When I was CEO of two high growth companies, I was asked questions constantly. It felt like the main responsibility of my role – being the question master. I got asked questions from practically everyone, every day, all day. One of my biggest mistake in my FIRST company was trying to answer them ALL. As leaders, we think we need to answer everyone’s questions. But why? Do we correlate this directly to the success of our leadership? Our company?
Often CEO’s and other leaders are in their role because they were/are experts in that field. This was true in my case as CEO for my companies. As a result, I thought that if I did not answer every question fired at me I would not be viewed as the expert I was. I thought my team would lose confidence in me. I feared that if I declined to answer these questions, my team would head in the wrong direction and I would be to blame. Was I ever wrong!
Interestingly enough, the less time you spend answering questions, and the more time you spend guiding and creating the path to where the company is headed, the better! If we leaders can articulate and share where we are headed, the team (who are experts in their roles) can often make great decisions everyday! Our teams are composed of smart people. Smart EXPERTS in their roles. When we supply them with the framework of where we are headed, with achievable goals and long-term vision, they can make these daily decisions more independently. This is how we build confidence in the entire company.
When I was CEO of my first company, my business coach observed that I was answering way too many questions. He warned me that as the company scaled, this time spent answering questions would be a huge barrier to growth. To ensure this didn’t happen, I took my coaches advice and worked with the leadership team to ensure we were clear on our BHAG, 3HAG, 1HAG and 90 day priorities.

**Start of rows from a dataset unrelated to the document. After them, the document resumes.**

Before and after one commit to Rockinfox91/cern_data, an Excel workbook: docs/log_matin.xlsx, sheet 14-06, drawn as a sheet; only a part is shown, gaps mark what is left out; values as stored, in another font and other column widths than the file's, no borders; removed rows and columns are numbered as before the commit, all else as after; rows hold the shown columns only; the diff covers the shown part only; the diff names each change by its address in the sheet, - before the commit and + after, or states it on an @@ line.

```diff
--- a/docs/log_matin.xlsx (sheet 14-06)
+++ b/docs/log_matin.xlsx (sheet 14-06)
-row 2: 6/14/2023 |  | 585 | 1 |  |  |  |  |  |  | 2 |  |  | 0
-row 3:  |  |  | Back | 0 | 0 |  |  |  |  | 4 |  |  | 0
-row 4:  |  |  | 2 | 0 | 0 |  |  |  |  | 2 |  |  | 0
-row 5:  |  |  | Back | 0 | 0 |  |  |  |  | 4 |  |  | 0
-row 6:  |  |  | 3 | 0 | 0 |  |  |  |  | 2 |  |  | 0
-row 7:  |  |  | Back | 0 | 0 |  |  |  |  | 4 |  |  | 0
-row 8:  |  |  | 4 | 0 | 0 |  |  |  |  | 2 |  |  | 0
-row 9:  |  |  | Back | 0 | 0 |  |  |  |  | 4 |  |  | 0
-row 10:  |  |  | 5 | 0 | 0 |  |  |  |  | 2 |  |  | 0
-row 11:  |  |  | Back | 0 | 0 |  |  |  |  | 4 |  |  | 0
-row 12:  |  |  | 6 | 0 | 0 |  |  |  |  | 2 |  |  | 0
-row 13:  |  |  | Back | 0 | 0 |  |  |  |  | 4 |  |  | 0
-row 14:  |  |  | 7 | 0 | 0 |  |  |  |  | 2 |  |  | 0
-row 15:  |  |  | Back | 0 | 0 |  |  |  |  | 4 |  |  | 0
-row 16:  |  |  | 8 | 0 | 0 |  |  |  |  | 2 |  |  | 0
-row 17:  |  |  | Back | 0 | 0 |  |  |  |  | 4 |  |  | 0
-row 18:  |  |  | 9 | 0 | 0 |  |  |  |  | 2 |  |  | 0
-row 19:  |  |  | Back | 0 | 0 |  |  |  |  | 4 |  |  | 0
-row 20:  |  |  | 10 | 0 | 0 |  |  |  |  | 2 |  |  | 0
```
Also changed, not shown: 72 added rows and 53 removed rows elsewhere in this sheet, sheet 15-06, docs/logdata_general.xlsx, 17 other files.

I also implemented one of my coaches other strategies: every time myself and my leadership team received a question, we responded with the question “What do YOU recommend?”
We started doing this immediately, and WOW – What a difference! Not only did team members share what they recommended, but they were explaining other options and reasoning to why they were recommending particular solutions. The results were amazing. This method of problem solving saved time, empowered the team, and opened the minds of the leaders of our company to new [and sometimes better] answers!
This approach does however take discipline. As leaders, we are wired to answer questions. I would keep a tally at the top of my notebook each day and week. One side was number of questions I answered and the other side was how many times I said “what do you recommend?”. Having this in front of me at every meeting kept me in check. Keeping score was a way to understand, for myself and the rest of my leaders, if we were changing our habits. After some time, the teams behaviour also changed. They knew not to ask questions, but instead come prepared with a recommendation and the options considered.
Above I mentioned that this happened in my first company, and thankfully that is where it ended. By the time I got to co-founding and leading my second company, I had trained myself and my leaders to approach team questions in this way. This is one of the reason Subserveo was grown and sold in less that 3.5 years. We had a clear BHAG, 3HAG, 1HAG and 90 day plans from day 1 and we spent our time as leaders ensuring there was clarity with the team so they new what to recommend to move us forward! So simple but yet so powerful.
I hope you can learn from my experience and take on the “WHAT DO YOU RECOMMEND” challenge. As a leader, share with clarity where you are going and ask your team for recommendations on how to get there! You might be amazed at what happens as a result.
-Shannon Byrne Susko